Hacktivism has its roots in phone phreaking, hacking into the phone network to make prank calls, access corporate networks and generally just look around. When PCs started linking to the phone line for Internet access, this playful exploration transitioned to hacking.
Interestingly, the first mention of the word “hacker” in its modern context was in a 1963 MIT student newspaper article about students hacking the telephone system!
WikiLeaks is probably one of the most noteworthy examples of hacktivism. The editor-in-chief, Julian Assange, upholds the hacktivist credo of “information wants to be free” by allowing anonymous users to share information, footage, audio recordings, etc. with their dropbox for online consumption. Censorship is a method of maintaining traditional, hierarchical structures in society. WikiLeaks is one way of trying to collapse that hierarchy. Below is a visual interpretation of Assange’s censorship pyramid, his interpretation of the media landscape. Please note the emphasis on volume increase from the top down.

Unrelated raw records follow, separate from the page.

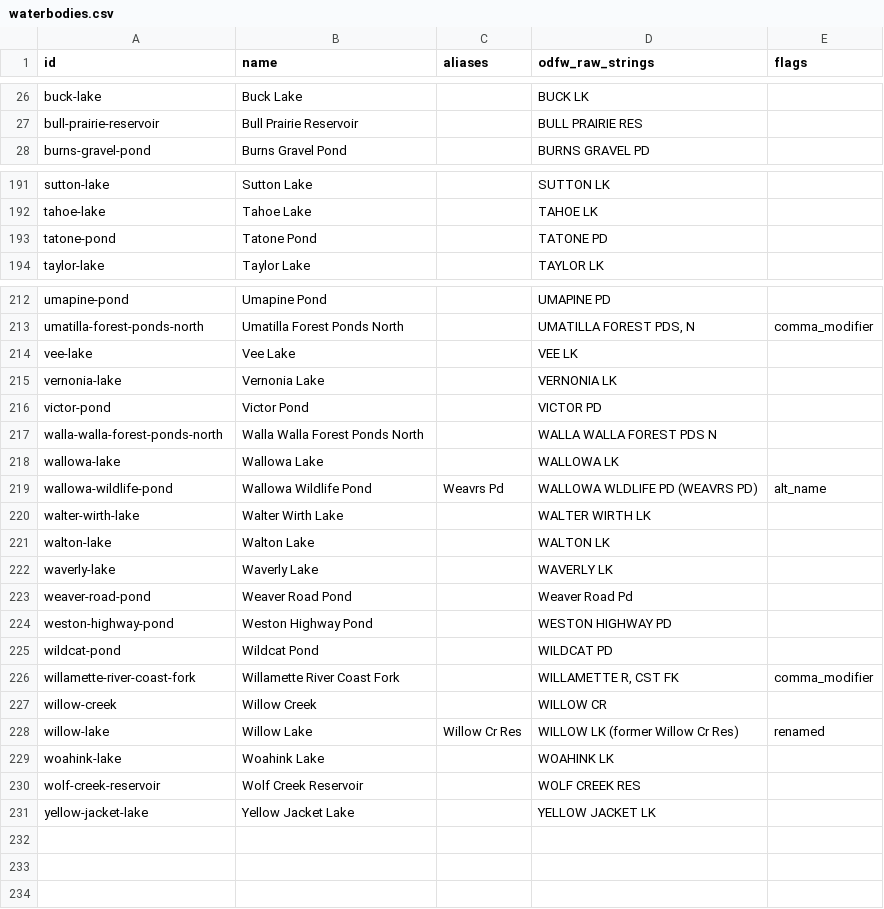
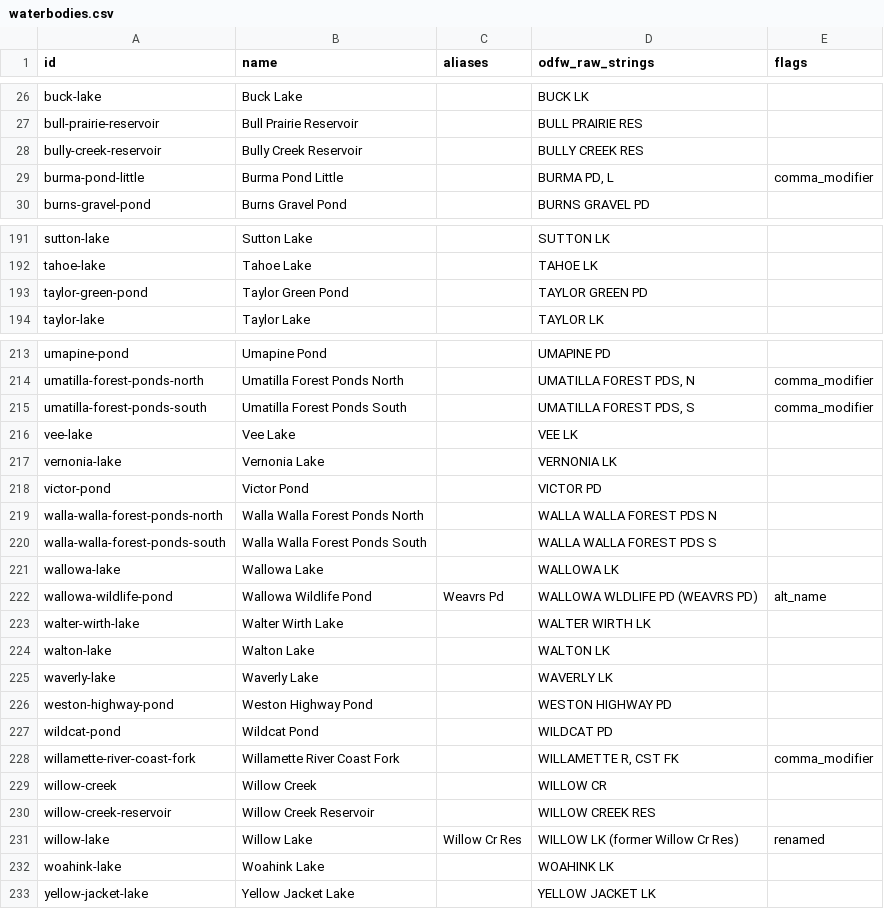
Before and after one commit to jtmayhue/Oregon-Trout-Stocking, a CSV file: data/waterbodies.csv, drawn as a sheet; only a part is shown, gaps mark what is left out; the diff covers the shown part only.

```diff
--- a/data/waterbodies.csv
+++ b/data/waterbodies.csv
@@ -27,2 +27,4 @@ buck-lake,Buck Lake,,BUCK LK,
 bull-prairie-reservoir,Bull Prairie Reservoir,,BULL PRAIRIE RES,
+bully-creek-reservoir,Bully Creek Reservoir,,BULLY CREEK RES,
+burma-pond-little,Burma Pond Little,,"BURMA PD, L",comma_modifier
 burns-gravel-pond,Burns Gravel Pond,,BURNS GRAVEL PD,
@@ -192,3 +192,3 @@ sutton-lake,Sutton Lake,,SUTTON LK,
 tahoe-lake,Tahoe Lake,,TAHOE LK,
-tatone-pond,Tatone Pond,,TATONE PD,
+taylor-green-pond,Taylor Green Pond,,TAYLOR GREEN PD,
 taylor-lake,Taylor Lake,,TAYLOR LK,
@@ -213,2 +214,3 @@ umapine-pond,Umapine Pond,,UMAPINE PD,
 umatilla-forest-ponds-north,Umatilla Forest Ponds North,,"UMATILLA FOREST PDS, N",comma_modifier
+umatilla-forest-ponds-south,Umatilla Forest Ponds South,,"UMATILLA FOREST PDS, S",comma_modifier
 vee-lake,Vee Lake,,VEE LK,
@@ -217,2 +219,3 @@ victor-pond,Victor Pond,,VICTOR PD,
 walla-walla-forest-ponds-north,Walla Walla Forest Ponds North,,WALLA WALLA FOREST PDS N,
+walla-walla-forest-ponds-south,Walla Walla Forest Ponds South,,WALLA WALLA FOREST PDS S,
 wallowa-lake,Wallowa Lake,,WALLOWA LK,
@@ -222,3 +225,2 @@ walton-lake,Walton Lake,,WALTON LK,
 waverly-lake,Waverly Lake,,WAVERLY LK,
-weaver-road-pond,Weaver Road Pond,,Weaver Road Pd,
 weston-highway-pond,Weston Highway Pond,,WESTON HIGHWAY PD,
@@ -227,5 +229,5 @@ willamette-river-coast-fork,Willamette River Coast Fork,,"WILLAMETTE R, CST FK",
 willow-creek,Willow Creek,,WILLOW CR,
+willow-creek-reservoir,Willow Creek Reservoir,,WILLOW CREEK RES,
 willow-lake,Willow Lake,Willow Cr Res,WILLOW LK (former Willow Cr Res),renamed
 woahink-lake,Woahink Lake,,WOAHINK LK,
-wolf-creek-reservoir,Wolf Creek Reservoir,,WOLF CREEK RES,
 yellow-jacket-lake,Yellow Jacket Lake,,YELLOW JACKET LK,
```
Also changed, not shown: 13 added rows and 14 removed rows elsewhere in this file, 19 other files.
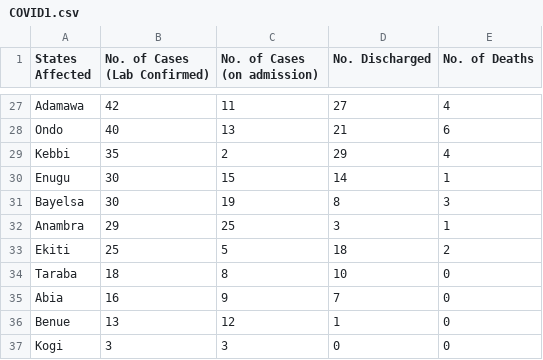
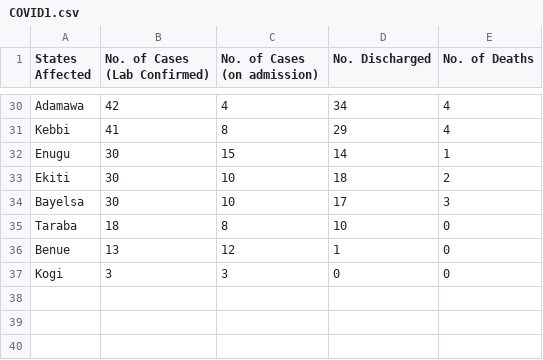
Before and after one commit to Pydare/Dataset-For-COVID-19-Nigeria, a CSV file: Dataset-For-COVID-19-Nigeria/COVID1.csv, drawn as a sheet; only a part is shown, gaps mark what is left out; removed rows and columns are numbered as before the commit, all else as after; the diff covers the shown part only; the diff names each change by its address in the sheet, - before the commit and + after, or states it on an @@ line.

```diff
--- a/Dataset-For-COVID-19-Nigeria/COVID1.csv
+++ b/Dataset-For-COVID-19-Nigeria/COVID1.csv
-C30 (No. of Cases (on admission)): 11
+C30 (No. of Cases (on admission)): 4
-D30 (No. Discharged): 27
+D30 (No. Discharged): 34
-row 28: Ondo | 40 | 13 | 21 | 6
-B31 (No. of Cases (Lab Confirmed)): 35
+B31 (No. of Cases (Lab Confirmed)): 41
-C31 (No. of Cases (on admission)): 2
+C31 (No. of Cases (on admission)): 8
-row 31: Bayelsa | 30 | 19 | 8 | 3
-row 32: Anambra | 29 | 25 | 3 | 1
-B33 (No. of Cases (Lab Confirmed)): 25
+B33 (No. of Cases (Lab Confirmed)): 30
-C33 (No. of Cases (on admission)): 5
+C33 (No. of Cases (on admission)): 10
+row 34: Bayelsa | 30 | 10 | 17 | 3
-row 35: Abia | 16 | 9 | 7 | 0
```
Also changed, not shown: 12 added rows, 9 removed rows and 42 edited cells elsewhere in this file, 2 other files.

For more information on WikiLeaks check out this blog post from Lara Vickers!